### Task to complete
All of the records below must be reproduced exactly, minus any pictures.

[Extracted entries — start]

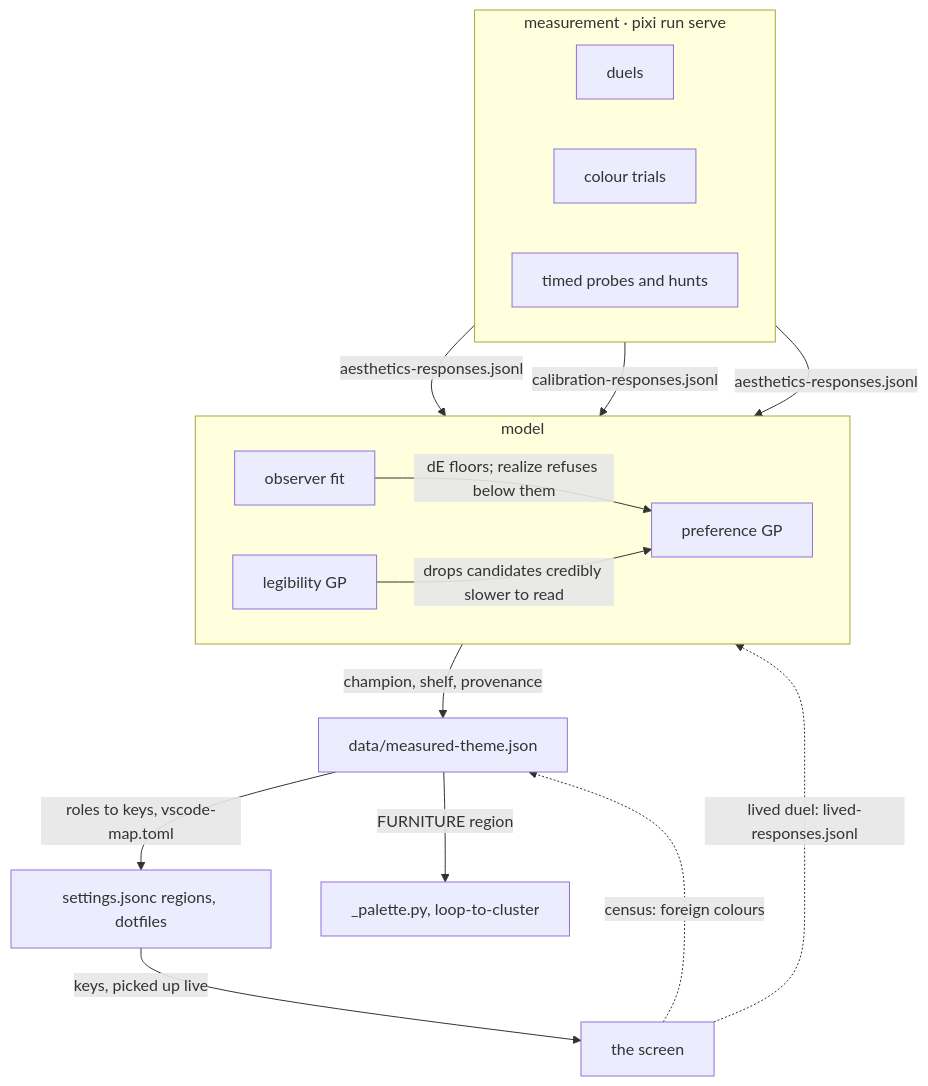
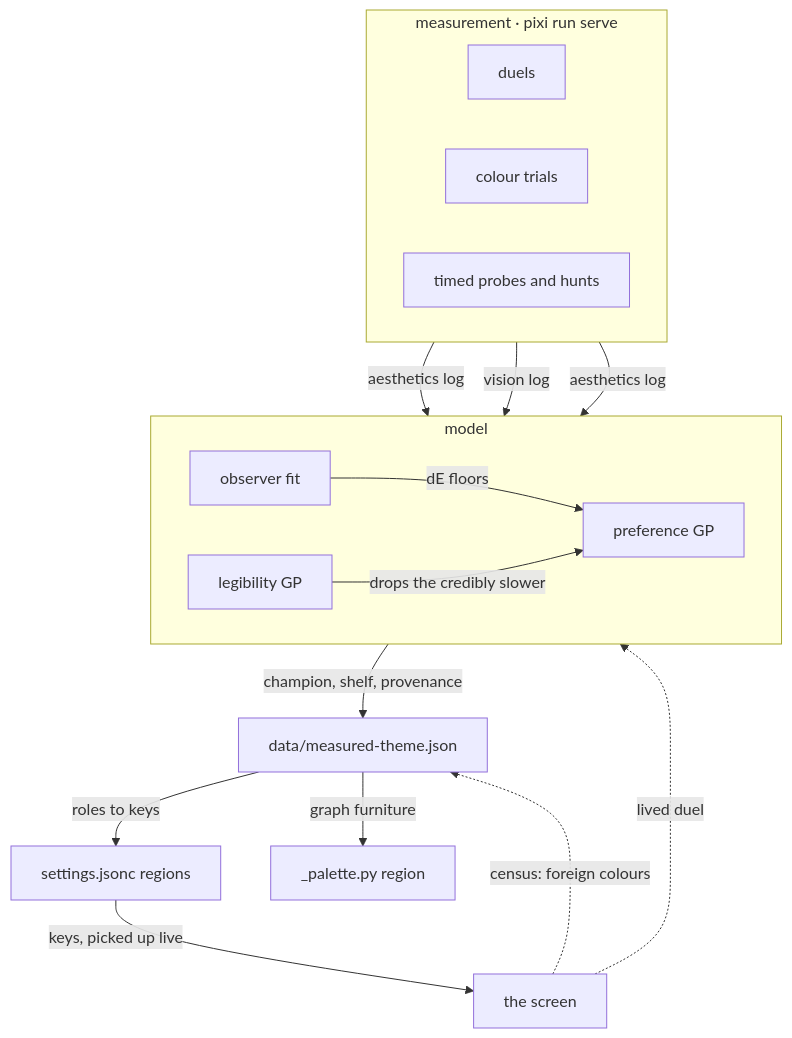
One commit to Titus-von-Koeller/theme-calibration changed the first of 4 diagrams in ARCHITECTURE.md. Above: the diagram before and after it, drawn with Mermaid.

Commit message:
ARCHITECTURE.md: shorter edge labels on the loop figure so it fits an 820 px viewport
The logs are named in the arms table; on the figure 'aesthetics log' and 'vision log' say what
moves without pushing the measurement row past the width a narrow window can show unscaled.
Measured in headless Chrome at 820 px: 957 px natural width before, 828 after.

````diff
--- a/ARCHITECTURE.md
+++ b/ARCHITECTURE.md
@@ -19,26 +19,26 @@
 ```mermaid
 flowchart TB
   subgraph M["measurement · pixi run serve"]
     direction LR
     D["duels"]
     V["colour trials"]
     T["timed probes and hunts"]
   end
   subgraph MO["model"]
     direction LR
     P["preference GP"]
     O["observer fit"]
     L["legibility GP"]
   end
-  D -- "aesthetics-responses.jsonl" --> P
-  V -- "calibration-responses.jsonl" --> O
-  T -- "aesthetics-responses.jsonl" --> L
-  O -- "dE floors; realize refuses below them" --> P
-  L -- "drops candidates credibly slower to read" --> P
+  D -- "aesthetics log" --> P
+  V -- "vision log" --> O
+  T -- "aesthetics log" --> L
+  O -- "dE floors" --> P
+  L -- "drops the credibly slower" --> P
   P -- "champion, shelf, provenance" --> J["data/measured-theme.json"]
-  J -- "roles to keys, vscode-map.toml" --> S["settings.jsonc regions, dotfiles"]
-  J -- "FURNITURE region" --> F["_palette.py, loop-to-cluster"]
+  J -- "roles to keys" --> S["settings.jsonc regions"]
+  J -- "graph furniture" --> F["_palette.py region"]
   S -- "keys, picked up live" --> X["the screen"]
   X -. "census: foreign colours" .-> J
-  X -. "lived duel: lived-responses.jsonl" .-> P
+  X -. "lived duel" .-> P
 ```
````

[Extracted entries — finish]

### Response box
One commit to Titus-von-Koeller/theme-calibration changed the first of 4 diagrams in ARCHITECTURE.md. Above: the diagram before and after it, drawn with Mermaid.

Commit message:
ARCHITECTURE.md: shorter edge labels on the loop figure so it fits an 820 px viewport
The logs are named in the arms table; on the figure 'aesthetics log' and 'vision log' say what
moves without pushing the measurement row past the width a narrow window can show unscaled.
Measured in headless Chrome at 820 px: 957 px natural width before, 828 after.

````diff
--- a/ARCHITECTURE.md
+++ b/ARCHITECTURE.md
@@ -19,26 +19,26 @@
 ```mermaid
 flowchart TB
   subgraph M["measurement · pixi run serve"]
     direction LR
     D["duels"]
     V["colour trials"]
     T["timed probes and hunts"]
   end
   subgraph MO["model"]
     direction LR
     P["preference GP"]
     O["observer fit"]
     L["legibility GP"]
   end
-  D -- "aesthetics-responses.jsonl" --> P
-  V -- "calibration-responses.jsonl" --> O
-  T -- "aesthetics-responses.jsonl" --> L
-  O -- "dE floors; realize refuses below them" --> P
-  L -- "drops candidates credibly slower to read" --> P
+  D -- "aesthetics log" --> P
+  V -- "vision log" --> O
+  T -- "aesthetics log" --> L
+  O -- "dE floors" --> P
+  L -- "drops the credibly slower" --> P
   P -- "champion, shelf, provenance" --> J["data/measured-theme.json"]
-  J -- "roles to keys, vscode-map.toml" --> S["settings.jsonc regions, dotfiles"]
-  J -- "FURNITURE region" --> F["_palette.py, loop-to-cluster"]
+  J -- "roles to keys" --> S["settings.jsonc regions"]
+  J -- "graph furniture" --> F["_palette.py region"]
   S -- "keys, picked up live" --> X["the screen"]
   X -. "census: foreign colours" .-> J
-  X -. "lived duel: lived-responses.jsonl" .-> P
+  X -. "lived duel" .-> P
 ```
````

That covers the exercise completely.